### ACTIVITY
Each entry must appear in the answer exactly as written.

### DATA FOR THE TASK

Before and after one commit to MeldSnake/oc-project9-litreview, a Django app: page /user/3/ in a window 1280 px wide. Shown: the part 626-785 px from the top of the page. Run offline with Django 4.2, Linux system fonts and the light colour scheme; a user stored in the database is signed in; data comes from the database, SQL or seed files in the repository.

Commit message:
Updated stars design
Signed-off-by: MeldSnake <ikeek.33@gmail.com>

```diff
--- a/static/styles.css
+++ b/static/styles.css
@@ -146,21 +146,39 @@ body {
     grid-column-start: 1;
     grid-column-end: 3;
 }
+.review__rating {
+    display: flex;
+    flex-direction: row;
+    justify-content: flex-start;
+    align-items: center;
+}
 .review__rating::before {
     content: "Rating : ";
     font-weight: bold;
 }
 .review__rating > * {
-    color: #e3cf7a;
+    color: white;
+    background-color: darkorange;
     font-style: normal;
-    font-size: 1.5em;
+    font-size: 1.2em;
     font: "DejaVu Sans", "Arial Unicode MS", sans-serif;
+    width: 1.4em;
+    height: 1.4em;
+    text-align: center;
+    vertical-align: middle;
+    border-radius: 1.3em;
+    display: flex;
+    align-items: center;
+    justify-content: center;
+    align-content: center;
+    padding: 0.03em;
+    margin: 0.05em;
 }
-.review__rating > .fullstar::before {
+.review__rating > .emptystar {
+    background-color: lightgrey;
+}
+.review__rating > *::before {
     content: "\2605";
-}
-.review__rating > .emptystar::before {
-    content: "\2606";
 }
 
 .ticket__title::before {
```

### EXPECTED ANSWER
Before and after one commit to MeldSnake/oc-project9-litreview, a Django app: page /user/3/ in a window 1280 px wide. Shown: the part 626-785 px from the top of the page. Run offline with Django 4.2, Linux system fonts and the light colour scheme; a user stored in the database is signed in; data comes from the database, SQL or seed files in the repository.

Commit message:
Updated stars design
Signed-off-by: MeldSnake <ikeek.33@gmail.com>

```diff
--- a/static/styles.css
+++ b/static/styles.css
@@ -146,21 +146,39 @@ body {
     grid-column-start: 1;
     grid-column-end: 3;
 }
+.review__rating {
+    display: flex;
+    flex-direction: row;
+    justify-content: flex-start;
+    align-items: center;
+}
 .review__rating::before {
     content: "Rating : ";
     font-weight: bold;
 }
 .review__rating > * {
-    color: #e3cf7a;
+    color: white;
+    background-color: darkorange;
     font-style: normal;
-    font-size: 1.5em;
+    font-size: 1.2em;
     font: "DejaVu Sans", "Arial Unicode MS", sans-serif;
+    width: 1.4em;
+    height: 1.4em;
+    text-align: center;
+    vertical-align: middle;
+    border-radius: 1.3em;
+    display: flex;
+    align-items: center;
+    justify-content: center;
+    align-content: center;
+    padding: 0.03em;
+    margin: 0.05em;
 }
-.review__rating > .fullstar::before {
+.review__rating > .emptystar {
+    background-color: lightgrey;
+}
+.review__rating > *::before {
     content: "\2605";
-}
-.review__rating > .emptystar::before {
-    content: "\2606";
 }
 
 .ticket__title::before {
```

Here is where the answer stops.